The original score counted three male roles in “countertenor” range: Nerone, Ottone and Narciso. The original cast on the first performance was a soprano castrato for Nerone, an alto castrato for Narciso but a female contralto for Ottone, according to Winton Dean. Jean-Claude Malgoire’s production has three countertenors, two called male altos, Philippe Jaroussky for Nerone and Thierry Grégoire for Ottone, and one more called male soprano, Fabrice Di Falco for Narciso. Arnold Östman’s production does not have any countertenor and has replaced them with David Kuebler, a tenor, for Nerone, Claudio Nicolai, a baritone, for Ottone, and Eberhard Katz, a tenor for Narciso. Finally Jan Willem de Vriend’s production has Michael Hart-Davis, a tenor, for Nerone, Quirijn de Lang, a baritone, for Ottone, and Clint Van der Linde, an alto (identified as a boy-soprano and countertenor from South Africa on the Internet), for Narciso.

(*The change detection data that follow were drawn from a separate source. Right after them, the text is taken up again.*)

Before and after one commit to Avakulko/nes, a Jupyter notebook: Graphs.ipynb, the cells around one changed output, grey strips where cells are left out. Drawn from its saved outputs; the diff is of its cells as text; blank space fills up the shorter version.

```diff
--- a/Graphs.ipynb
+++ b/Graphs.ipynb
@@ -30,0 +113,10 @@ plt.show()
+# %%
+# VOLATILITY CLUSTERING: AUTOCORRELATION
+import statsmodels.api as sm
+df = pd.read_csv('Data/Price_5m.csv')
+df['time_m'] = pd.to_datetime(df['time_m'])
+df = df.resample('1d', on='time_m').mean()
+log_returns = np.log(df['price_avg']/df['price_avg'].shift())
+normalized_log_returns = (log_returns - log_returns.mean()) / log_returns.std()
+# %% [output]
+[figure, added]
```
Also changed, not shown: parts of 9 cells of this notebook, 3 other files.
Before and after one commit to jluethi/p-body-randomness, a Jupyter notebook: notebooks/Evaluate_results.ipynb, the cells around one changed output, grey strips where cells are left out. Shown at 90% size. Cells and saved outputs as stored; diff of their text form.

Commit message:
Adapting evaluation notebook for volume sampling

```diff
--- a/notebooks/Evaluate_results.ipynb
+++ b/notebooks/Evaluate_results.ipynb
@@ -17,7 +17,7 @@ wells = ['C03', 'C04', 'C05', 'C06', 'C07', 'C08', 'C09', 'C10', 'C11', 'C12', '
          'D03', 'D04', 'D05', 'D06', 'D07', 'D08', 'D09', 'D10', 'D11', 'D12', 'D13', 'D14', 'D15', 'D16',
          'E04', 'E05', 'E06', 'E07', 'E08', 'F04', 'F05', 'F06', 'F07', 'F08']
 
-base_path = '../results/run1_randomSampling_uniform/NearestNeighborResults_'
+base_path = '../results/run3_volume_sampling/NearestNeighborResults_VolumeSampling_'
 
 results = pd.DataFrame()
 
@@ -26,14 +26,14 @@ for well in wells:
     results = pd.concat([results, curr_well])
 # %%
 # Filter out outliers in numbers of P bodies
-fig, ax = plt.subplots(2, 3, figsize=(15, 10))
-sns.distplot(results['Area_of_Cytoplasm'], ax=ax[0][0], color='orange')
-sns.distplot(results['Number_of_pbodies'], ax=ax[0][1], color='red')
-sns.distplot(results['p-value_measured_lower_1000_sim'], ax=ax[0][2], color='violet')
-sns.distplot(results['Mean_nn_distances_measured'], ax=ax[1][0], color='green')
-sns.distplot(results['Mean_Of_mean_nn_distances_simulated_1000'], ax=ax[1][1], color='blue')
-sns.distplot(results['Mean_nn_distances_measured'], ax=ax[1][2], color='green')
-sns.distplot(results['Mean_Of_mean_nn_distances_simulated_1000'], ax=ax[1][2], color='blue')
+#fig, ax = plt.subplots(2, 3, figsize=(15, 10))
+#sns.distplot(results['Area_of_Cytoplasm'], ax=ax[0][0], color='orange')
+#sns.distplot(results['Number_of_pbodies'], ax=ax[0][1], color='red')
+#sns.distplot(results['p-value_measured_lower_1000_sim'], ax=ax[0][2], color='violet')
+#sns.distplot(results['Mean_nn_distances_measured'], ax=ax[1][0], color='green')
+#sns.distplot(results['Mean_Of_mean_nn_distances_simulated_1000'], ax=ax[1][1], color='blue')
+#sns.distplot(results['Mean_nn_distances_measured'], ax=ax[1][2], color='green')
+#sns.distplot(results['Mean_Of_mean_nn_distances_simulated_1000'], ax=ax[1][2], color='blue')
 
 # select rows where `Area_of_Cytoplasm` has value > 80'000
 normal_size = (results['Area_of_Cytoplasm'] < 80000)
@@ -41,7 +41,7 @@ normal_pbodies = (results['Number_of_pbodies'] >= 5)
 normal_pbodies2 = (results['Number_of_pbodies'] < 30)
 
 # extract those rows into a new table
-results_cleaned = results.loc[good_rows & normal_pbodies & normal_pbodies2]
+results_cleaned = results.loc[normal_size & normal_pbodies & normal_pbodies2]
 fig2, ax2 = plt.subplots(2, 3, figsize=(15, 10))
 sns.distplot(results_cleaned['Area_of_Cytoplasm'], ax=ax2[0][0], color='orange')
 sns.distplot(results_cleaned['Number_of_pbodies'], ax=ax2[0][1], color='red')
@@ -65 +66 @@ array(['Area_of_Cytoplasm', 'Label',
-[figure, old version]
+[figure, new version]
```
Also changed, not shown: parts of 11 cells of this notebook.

Clearly only Jean-Claude Malgoire respects the original score, whereas Arnold Östman uses the re-composed score of the 19th or 20th century when castrati had disappeared and were replaced by male voices one octave lower, and Jan Willem de Vriend uses the same 19th-20th century adapted score with the compromise of having a male alto for Narciso since in the 19th-20th century Narciso could have been sung, in the German tradition, by a female soprano like Richard Strauss’s Rosenkavalier to take one example of the use of female sopranos for young males.